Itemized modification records
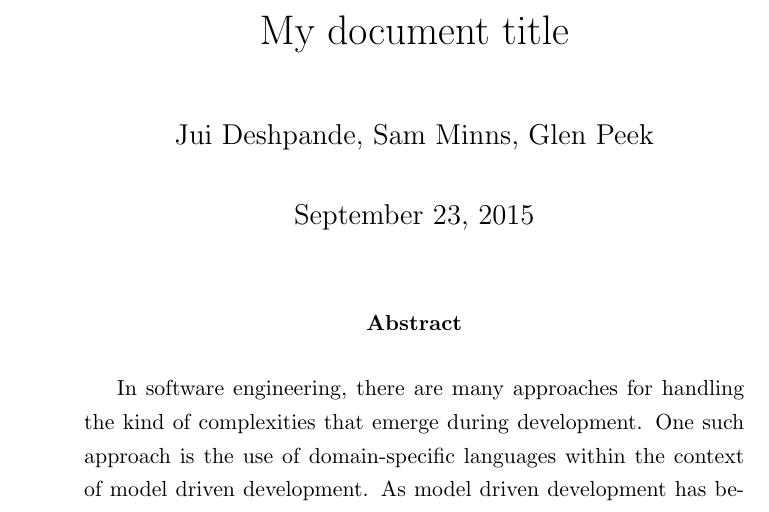
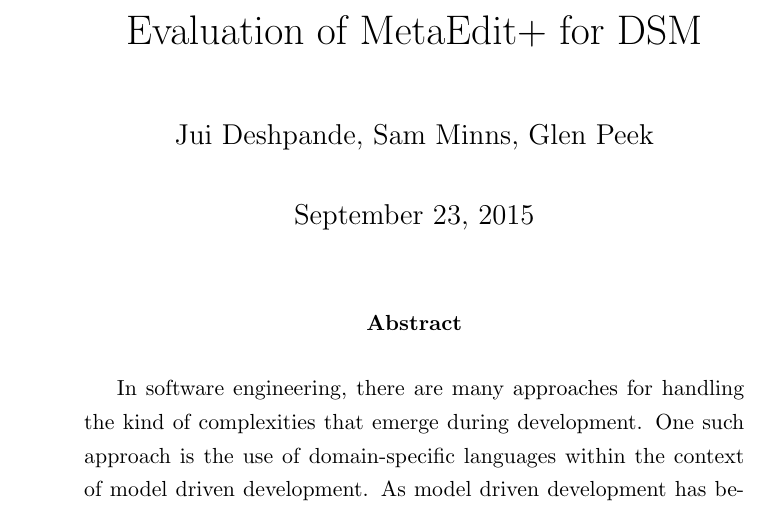
Before and after one commit to PsukheDelos/library, a LaTeX paper (latex/424_report.tex): part of the page, cut at the place of the change. Compiled offline with pdfLaTeX.

Commit message:
updated title

```diff
--- a/latex/424_report.tex
+++ b/latex/424_report.tex
@@ -4,7 +4,7 @@
 \onehalfspacing
 \parskip=2ex
 \parindent=2em
-\title{My document title}
+\title{Evaluation of MetaEdit+ for DSM}
 \author{Jui Deshpande, Sam Minns, Glen Peek}
 \date{\today}
 \begin{document}
```
Also changed, not shown: latex/424_report.pdf, 2 other files.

→ Exercise
Only the entries themselves should be output, word for word, with all pictures omitted.

→ Answer below
Before and after one commit to PsukheDelos/library, a LaTeX paper (latex/424_report.tex): part of the page, cut at the place of the change. Compiled offline with pdfLaTeX.

Commit message:
updated title

```diff
--- a/latex/424_report.tex
+++ b/latex/424_report.tex
@@ -4,7 +4,7 @@
 \onehalfspacing
 \parskip=2ex
 \parindent=2em
-\title{My document title}
+\title{Evaluation of MetaEdit+ for DSM}
 \author{Jui Deshpande, Sam Minns, Glen Peek}
 \date{\today}
 \begin{document}
```
Also changed, not shown: latex/424_report.pdf, 2 other files.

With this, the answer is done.